In the opening section, the Daishonin takes issue with those of his contemporaries who hold that practitioners of the Lotus Sutra must devote themselves to the three types of learning: precepts, meditation, and wisdom. These three were traditionally said to encompass the whole of Buddhist practice. The Daishonin begins his explanation by discussing the “four stages of faith and the five stages of practice” enumerated by the Great Teacher T’ien-t’ai on the basis of the “Distinctions in Benefits” chapter of the Lotus Sutra. The first stage of faith, that of “producing even a single moment of belief and understanding,” and the first stage of practice, that of “rejoicing on hearing the Lotus Sutra,” correspond to the status of practitioners in the Latter Day of the Law, the Daishonin says. Among various interpretations of these initial stages set forth in the recorded teachings of T’ien-t’ai and Miao-lo, he designates as most appropriate the view that they correspond to the stage of hearing the name and words of the truth, the stage where one first hears and takes faith in the Lotus Sutra. For people at these initial stages, the Daishonin continues, of the three types of learning, the Buddha restricted the practice of precepts and meditation, emphasizing only wisdom. And, because the wisdom of people in the Latter Day is inadequate, they should substitute faith; faith in the Lotus Sutra becomes the cause for acquiring the Buddha wisdom.
The four stages of faith are for those who embrace the Lotus Sutra during Shakyamuni’s lifetime, and the five stages of practice are for believers in the sutra after Shakyamuni’s death. The four stages of faith are (1) to believe in and understand the sutra even for a moment, (2) to generally understand the import of the words of the sutra, (3) to expound the teaching of the sutra widely for others, and (4) to realize with deep faith the truth expounded by the Buddha.
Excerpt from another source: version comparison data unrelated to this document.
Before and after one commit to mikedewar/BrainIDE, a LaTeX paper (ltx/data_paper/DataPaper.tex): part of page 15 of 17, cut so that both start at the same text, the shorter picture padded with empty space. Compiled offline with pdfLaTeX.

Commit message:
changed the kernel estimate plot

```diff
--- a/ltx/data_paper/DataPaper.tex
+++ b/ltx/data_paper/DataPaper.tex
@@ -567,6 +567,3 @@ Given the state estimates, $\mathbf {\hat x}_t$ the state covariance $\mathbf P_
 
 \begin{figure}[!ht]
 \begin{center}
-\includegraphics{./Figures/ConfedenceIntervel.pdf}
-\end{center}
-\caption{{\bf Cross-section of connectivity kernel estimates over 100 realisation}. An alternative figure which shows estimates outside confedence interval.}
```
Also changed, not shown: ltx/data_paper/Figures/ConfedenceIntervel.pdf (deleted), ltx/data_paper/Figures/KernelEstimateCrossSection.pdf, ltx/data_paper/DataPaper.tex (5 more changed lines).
The five stages of practice are (1) to rejoice on hearing the Lotus Sutra, (2) to read and recite the sutra, (3) to expound the sutra to others, (4) to embrace the sutra and practice the six pāramitās, and (5) to perfect one’s practice of the six pāramitās. The Daishonin defines the correct stage for practitioners in the Latter Day of the Law to be the first of the four stages of faith and the first of the five stages of practice, that is, to believe in and understand the Lotus Sutra even for a moment and to rejoice on hearing the sutra.